Bycatch refers to marine wildlife incidentally caught and injured or killed by fishing gear, from whales and dolphins to sea turtles and more. And the problem is significant in California's swordfish industry.
Deep-set buoy gear provides a solution.
With deep-set buoy gear, "what we've seen in the past five years is really low bycatch," says Chugey Sepulveda of the Pfleger Institute of Environmental Research. "And what we see now is this growing community of folks that are really interested in the product."
With ample evidence that deep-set buoy gear can help California's swordfish industry do less harm to marine wildlife, it's now up fishery managers to authorize this gear.
Learn more about how deep-set buoy gear can help catch swordfish without harming marine life: www.pewtrusts.org/swordfish
Bycatch occurs in all fisheries. It's when the fishery interacts with the species that's a non-intended target.
We know that it's going to occur. When you put gear in the water, there's a chance that you're going to interact with one of these species. The objective is to try to minimize it to the extent possible.
Because swordfish fisheries are often implicated with having a lot of bycatch, at PIER, we focused a few years ago on looking at movement patterns and seeing how we can maybe address some of these issues.
So we started doing some tagging work in 2006 to look at swordfish depth distribution and movement patterns throughout the Pacific. We determined that off Southern California, they inhabit a pretty specific depth during the daytime.
12, 13, 14 hundred feet deep during the day, a time and place in which swordfish really segregated from all the other organisms, especially species of special concern like sea turtles and marine mammals.
And we used that data to develop deep set buoy gear. It fishes baited hooks down in excess of 300 meters.
Deep set buoy gear uses very traditional techniques just simple buoys, monofilament, heavy weights and hooks.
Fisherman use up to 30 hooks at one time from 10 different buoys,
When the swordfish takes the bait or any other species takes the bait, we see a change in the position of these buoys.
When the white buoy pops to the surface, the fishermen know something's on the line. They can either harvest their swordfish or release whatever's on the line unharmed.
Our initial trial in 2011 we caught our first deep set buoy gear swordfish and we were really excited that day because we saw that our tagging data actually was accurate and that we could use this gear to target swordfish effectively.

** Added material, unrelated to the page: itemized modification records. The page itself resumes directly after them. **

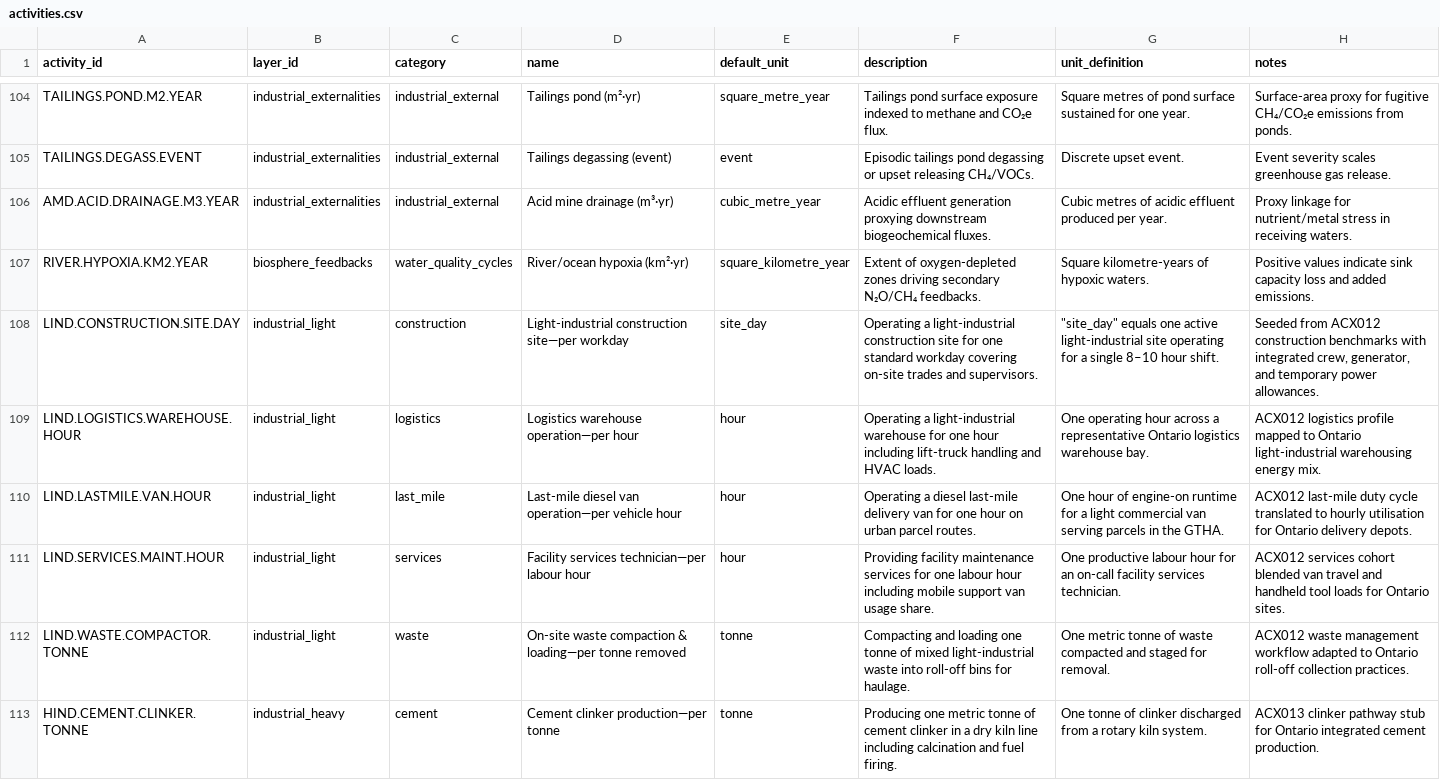
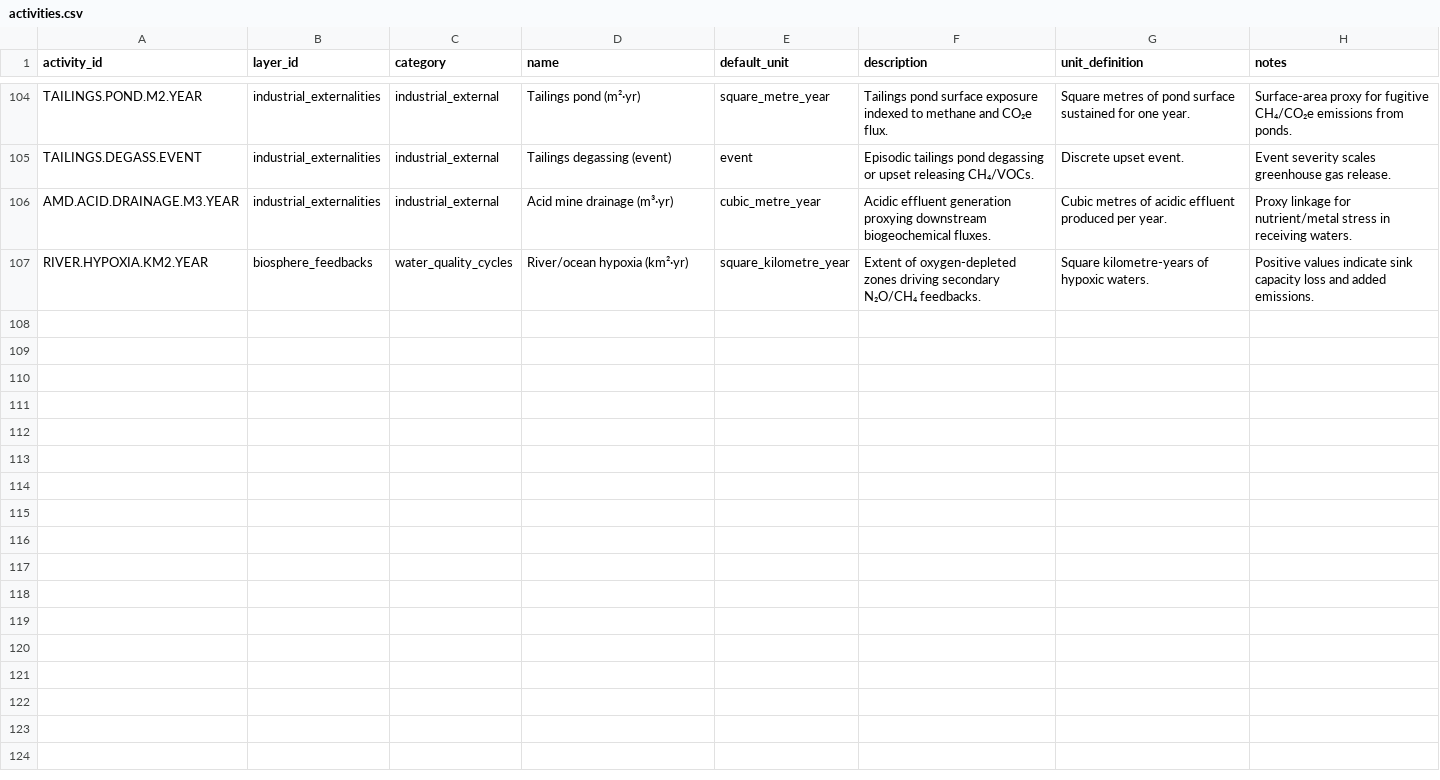
Before and after one commit to chrislyons/carbon-acx, a CSV file: data/activities.csv, drawn as a sheet; only a part is shown, gaps mark what is left out; the diff covers the shown part only.

Commit message:
Remove internal ACX placeholders from datasets

```diff
--- a/data/activities.csv
+++ b/data/activities.csv
@@ -107,7 +107 @@ AMD.ACID.DRAINAGE.M3.YEAR,industrial_externalities,industrial_external,Acid mine
 RIVER.HYPOXIA.KM2.YEAR,biosphere_feedbacks,water_quality_cycles,River/ocean hypoxia (km²·yr),square_kilometre_year,Extent of oxygen-depleted zones driving secondary N₂O/CH₄ feedbacks.,Square kilometre-years of hypoxic waters.,Positive values indicate sink capacity loss and added emissions.
-LIND.CONSTRUCTION.SITE.DAY,industrial_light,construction,Light-industrial construction site—per workday,site_day,Operating a light-industrial construction site for one standard workday covering on-site trades and supervisors.,"""site_day"" equals one active light-industrial site operating for a single 8–10 hour shift.","Seeded from ACX012 construction benchmarks with integrated crew, generator, and temporary power allowances."
-LIND.LOGISTICS.WAREHOUSE.HOUR,industrial_light,logistics,Logistics warehouse operation—per hour,hour,Operating a light-industrial warehouse for one hour including lift-truck handling and HVAC loads.,One operating hour across a representative Ontario logistics warehouse bay.,ACX012 logistics profile mapped to Ontario light-industrial warehousing energy mix.
-LIND.LASTMILE.VAN.HOUR,industrial_light,last_mile,Last-mile diesel van operation—per vehicle hour,hour,Operating a diesel last-mile delivery van for one hour on urban parcel routes.,One hour of engine-on runtime for a light commercial van serving parcels in the GTHA.,ACX012 last-mile duty cycle translated to hourly utilisation for Ontario delivery depots.
-LIND.SERVICES.MAINT.HOUR,industrial_light,services,Facility services technician—per labour hour,hour,Providing facility maintenance services for one labour hour including mobile support van usage share.,One productive labour hour for an on-call facility services technician.,ACX012 services cohort blended van travel and handheld tool loads for Ontario sites.
-LIND.WASTE.COMPACTOR.TONNE,industrial_light,waste,On-site waste compaction & loading—per tonne removed,tonne,Compacting and loading one tonne of mixed light-industrial waste into roll-off bins for haulage.,One metric tonne of waste compacted and staged for removal.,ACX012 waste management workflow adapted to Ontario roll-off collection practices.
-HIND.CEMENT.CLINKER.TONNE,industrial_heavy,cement,Cement clinker production—per tonne,tonne,Producing one metric tonne of cement clinker in a dry kiln line including calcination and fuel firing.,One tonne of clinker discharged from a rotary kiln system.,ACX013 clinker pathway stub for Ontario integrated cement production.
```
Also changed, not shown: 6 removed rows elsewhere in this file, data/emission_factors.csv, data/profiles.csv, 2 other files.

What we've seen in the past five years is really low bycatch. Marketable catch rates on the order of 95% to 98%. And what we see now is this growing community of folks that are really interested in the product. They're overwhelmed on the taste, the quality, and they're willing to pay that few dollars more a pound for this locally caught, sustainable product.
What excites us about deep-set buoy gear is that it expands our sourcing base in a very environmentally responsible way. It contributes to our local communities. It provides our customers with something that's discernibly better, because it really is. And it also reduces our dependence on foreign fisheries.
PIER did not do this on its own. It's had a lot of support and help from a lot of different groups, especially the Pew Charitable Trusts and the National Marine Fisheries Service. These two groups have played a huge role in the development of deep set buoy gear.
Every day, we're getting more and more calls and we have fishermen that are excited to try these new techniques.
Right now, it's up to our managers and fishing communities to help develop this initial fishery and move it forward.
We're looking at a new opportunity for west coast fishers. Where we can target a swordfish resource, not catch much bycatch and we're providing great domestic product for our local communities.